── Excerpted records

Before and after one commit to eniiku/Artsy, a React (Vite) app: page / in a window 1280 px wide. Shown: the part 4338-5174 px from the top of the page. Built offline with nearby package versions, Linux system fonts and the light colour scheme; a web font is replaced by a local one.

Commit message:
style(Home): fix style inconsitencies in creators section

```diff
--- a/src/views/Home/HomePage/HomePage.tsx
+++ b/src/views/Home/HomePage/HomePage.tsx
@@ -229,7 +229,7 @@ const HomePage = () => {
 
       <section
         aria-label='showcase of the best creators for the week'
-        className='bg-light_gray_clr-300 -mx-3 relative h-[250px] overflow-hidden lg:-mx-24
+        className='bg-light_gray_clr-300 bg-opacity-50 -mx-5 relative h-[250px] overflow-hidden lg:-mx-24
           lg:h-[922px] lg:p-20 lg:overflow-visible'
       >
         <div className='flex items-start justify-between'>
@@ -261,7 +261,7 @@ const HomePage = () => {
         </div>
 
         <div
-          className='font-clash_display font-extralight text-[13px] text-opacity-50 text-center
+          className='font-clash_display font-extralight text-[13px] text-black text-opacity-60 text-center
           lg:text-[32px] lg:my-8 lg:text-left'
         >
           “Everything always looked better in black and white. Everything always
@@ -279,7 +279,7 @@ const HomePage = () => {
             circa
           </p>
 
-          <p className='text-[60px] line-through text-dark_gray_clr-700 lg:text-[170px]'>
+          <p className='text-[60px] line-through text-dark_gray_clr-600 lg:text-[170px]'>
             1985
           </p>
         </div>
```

────

Brief |
Every entry in the data should be returned exactly.

Solution for this problem |
Before and after one commit to eniiku/Artsy, a React (Vite) app: page / in a window 1280 px wide. Shown: the part 4338-5174 px from the top of the page. Built offline with nearby package versions, Linux system fonts and the light colour scheme; a web font is replaced by a local one.

Commit message:
style(Home): fix style inconsitencies in creators section

```diff
--- a/src/views/Home/HomePage/HomePage.tsx
+++ b/src/views/Home/HomePage/HomePage.tsx
@@ -229,7 +229,7 @@ const HomePage = () => {
 
       <section
         aria-label='showcase of the best creators for the week'
-        className='bg-light_gray_clr-300 -mx-3 relative h-[250px] overflow-hidden lg:-mx-24
+        className='bg-light_gray_clr-300 bg-opacity-50 -mx-5 relative h-[250px] overflow-hidden lg:-mx-24
           lg:h-[922px] lg:p-20 lg:overflow-visible'
       >
         <div className='flex items-start justify-between'>
@@ -261,7 +261,7 @@ const HomePage = () => {
         </div>
 
         <div
-          className='font-clash_display font-extralight text-[13px] text-opacity-50 text-center
+          className='font-clash_display font-extralight text-[13px] text-black text-opacity-60 text-center
           lg:text-[32px] lg:my-8 lg:text-left'
         >
           “Everything always looked better in black and white. Everything always
@@ -279,7 +279,7 @@ const HomePage = () => {
             circa
           </p>
 
-          <p className='text-[60px] line-through text-dark_gray_clr-700 lg:text-[170px]'>
+          <p className='text-[60px] line-through text-dark_gray_clr-600 lg:text-[170px]'>
             1985
           </p>
         </div>
```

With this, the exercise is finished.